Problem to solve => Going through the entries below, count each line containing the word "index". Report the number only.

##### Entries supplied

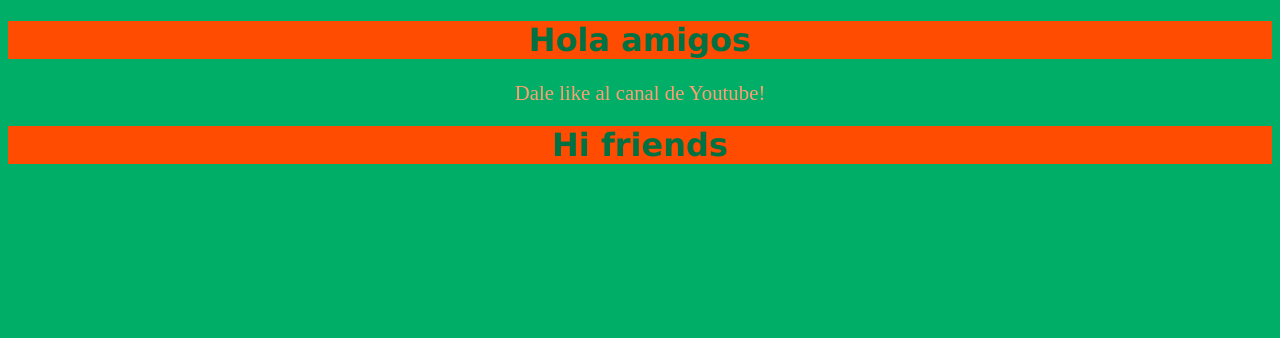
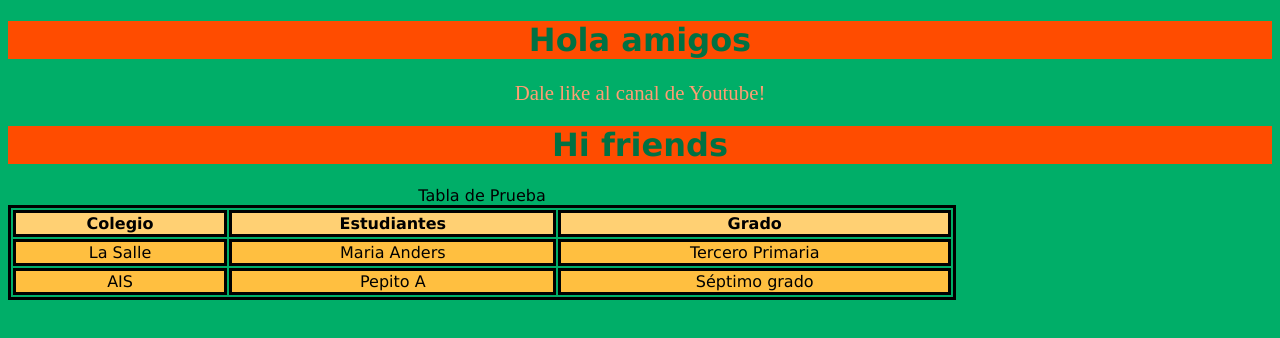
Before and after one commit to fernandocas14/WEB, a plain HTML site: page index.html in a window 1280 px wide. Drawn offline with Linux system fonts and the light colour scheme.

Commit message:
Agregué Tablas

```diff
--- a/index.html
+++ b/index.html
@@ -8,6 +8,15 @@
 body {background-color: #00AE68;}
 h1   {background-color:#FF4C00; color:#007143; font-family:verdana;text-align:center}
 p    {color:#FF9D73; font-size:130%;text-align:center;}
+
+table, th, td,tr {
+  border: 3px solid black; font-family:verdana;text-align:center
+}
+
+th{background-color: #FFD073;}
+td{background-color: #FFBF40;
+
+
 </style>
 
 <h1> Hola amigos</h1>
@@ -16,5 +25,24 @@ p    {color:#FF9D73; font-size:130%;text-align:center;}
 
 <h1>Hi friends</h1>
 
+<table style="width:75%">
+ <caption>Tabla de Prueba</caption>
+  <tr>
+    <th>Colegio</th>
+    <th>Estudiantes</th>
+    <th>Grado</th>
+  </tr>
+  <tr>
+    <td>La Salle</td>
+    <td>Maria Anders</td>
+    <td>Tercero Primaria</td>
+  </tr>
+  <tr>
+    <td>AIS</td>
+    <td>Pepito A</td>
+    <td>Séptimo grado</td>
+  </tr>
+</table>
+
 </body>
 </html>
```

##########
##### Entries supplied

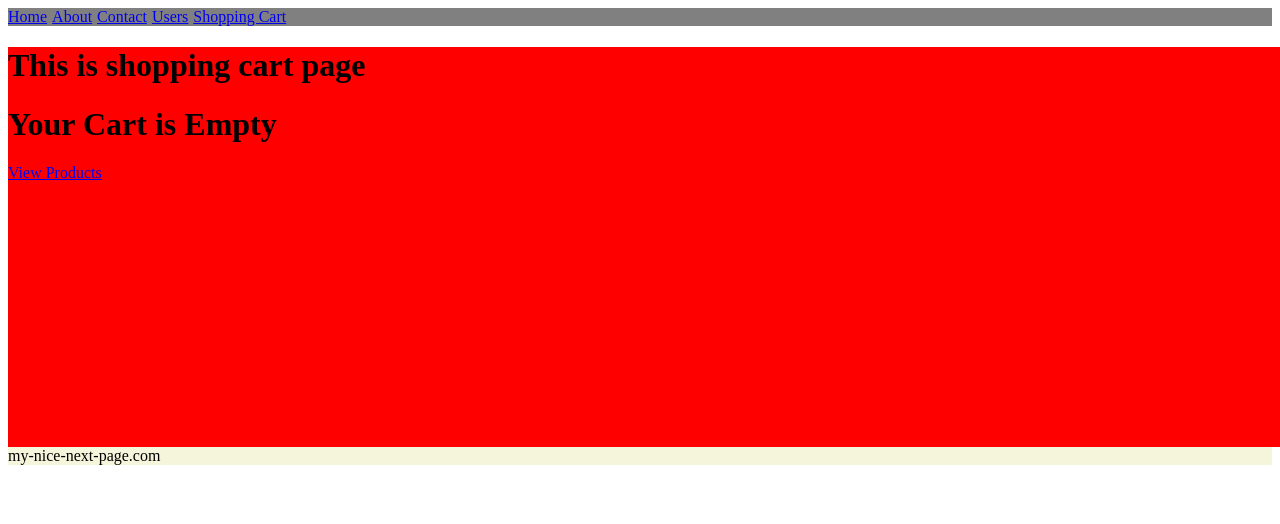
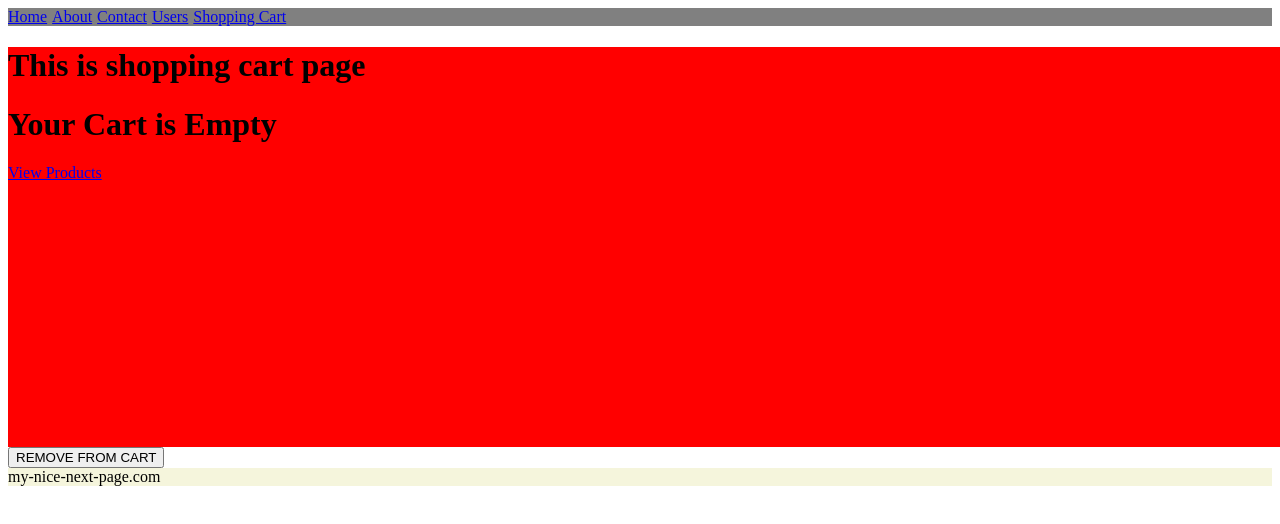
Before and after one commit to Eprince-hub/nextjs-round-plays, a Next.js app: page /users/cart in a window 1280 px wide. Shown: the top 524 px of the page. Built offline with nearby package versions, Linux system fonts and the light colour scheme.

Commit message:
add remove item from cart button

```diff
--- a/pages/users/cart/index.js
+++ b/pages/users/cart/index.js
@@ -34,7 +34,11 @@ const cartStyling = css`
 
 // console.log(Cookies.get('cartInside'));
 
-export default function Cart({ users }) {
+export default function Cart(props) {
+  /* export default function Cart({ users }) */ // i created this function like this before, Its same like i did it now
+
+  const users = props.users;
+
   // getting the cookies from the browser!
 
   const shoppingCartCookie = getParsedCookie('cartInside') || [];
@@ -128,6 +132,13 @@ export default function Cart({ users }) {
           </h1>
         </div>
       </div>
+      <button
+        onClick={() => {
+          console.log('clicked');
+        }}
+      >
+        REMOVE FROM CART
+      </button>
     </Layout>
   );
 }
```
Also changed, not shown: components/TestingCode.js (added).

##########

Response => 5